(“HBOR”) by improperly reviewing Alvarez's
loan modification application. However, Alvarez has not set
forth the terms of the contract in the SAC or any of his
prior complaints, nor has he attached a copy of the alleged
contract to the complaint. Alvarez also has not sufficiently
pled the legal effect of the contract. In fact, the alleged
contract and its terms have never been identified by Alvarez.
Alvarez's failure to allege the existence of a contract
is thus fatal to his breach of contract claim against
Nationstar. Alvarez did not dispute at the motion hearing
that the breach of contract claim suffers this failure.
Alvarez has failed to allege facts supporting the other basic
elements of the claim. He has not alleged his own
performance, and in fact, he admits he has failed to pay his
mortgage since 2012, and makes no attempt to allege excuse.
SAC ¶¶ 13, 68, 101-02, 112. He also fails to allege
what portion of the unidentified contract Nationstar
violated. The above-described deficiencies are identical to
those pointed out by the Court in its order granting

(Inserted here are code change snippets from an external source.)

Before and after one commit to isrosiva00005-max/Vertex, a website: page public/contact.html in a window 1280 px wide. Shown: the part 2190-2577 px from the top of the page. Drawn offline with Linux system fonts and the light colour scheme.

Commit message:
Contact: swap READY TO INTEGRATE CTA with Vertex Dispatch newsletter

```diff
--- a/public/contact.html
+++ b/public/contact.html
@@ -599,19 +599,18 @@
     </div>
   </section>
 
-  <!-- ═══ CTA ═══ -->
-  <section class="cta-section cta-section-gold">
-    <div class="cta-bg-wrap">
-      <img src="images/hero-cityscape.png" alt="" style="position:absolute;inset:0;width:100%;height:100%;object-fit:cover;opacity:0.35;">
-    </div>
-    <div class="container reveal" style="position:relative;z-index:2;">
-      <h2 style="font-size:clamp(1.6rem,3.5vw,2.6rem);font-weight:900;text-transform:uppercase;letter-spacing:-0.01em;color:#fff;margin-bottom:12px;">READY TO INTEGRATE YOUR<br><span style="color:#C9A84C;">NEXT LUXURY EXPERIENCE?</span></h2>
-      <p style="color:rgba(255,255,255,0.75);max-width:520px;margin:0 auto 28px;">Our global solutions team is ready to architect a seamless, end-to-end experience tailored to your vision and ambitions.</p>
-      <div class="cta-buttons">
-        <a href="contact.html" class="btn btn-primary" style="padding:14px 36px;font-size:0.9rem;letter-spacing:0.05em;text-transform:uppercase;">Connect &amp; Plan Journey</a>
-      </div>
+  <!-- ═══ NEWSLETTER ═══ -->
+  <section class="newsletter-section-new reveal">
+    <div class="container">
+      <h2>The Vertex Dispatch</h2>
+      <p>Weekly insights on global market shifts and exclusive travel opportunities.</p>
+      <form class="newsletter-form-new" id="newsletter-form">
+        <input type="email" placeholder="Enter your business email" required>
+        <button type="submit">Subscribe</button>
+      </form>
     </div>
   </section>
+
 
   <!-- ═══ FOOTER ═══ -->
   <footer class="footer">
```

Nationstar's motion to dismiss the first amended
complaint. ECF 26. Accordingly, the Court GRANTS
Nationstar's motion to dismiss this breach of contract
Breach of the Covenant of Good Faith and Fair Dealing (Second
Cause of Action)
alleges that Nationstar was “required to conduct a good
faith review” of Alvarez's application packet in
accordance with California statutes and by failing that
obligation, Nationstar breached the covenant of good faith
and fair dealing. SAC ¶¶ 109, 111, 129, 131.
Nationstar argues that Alvarez ...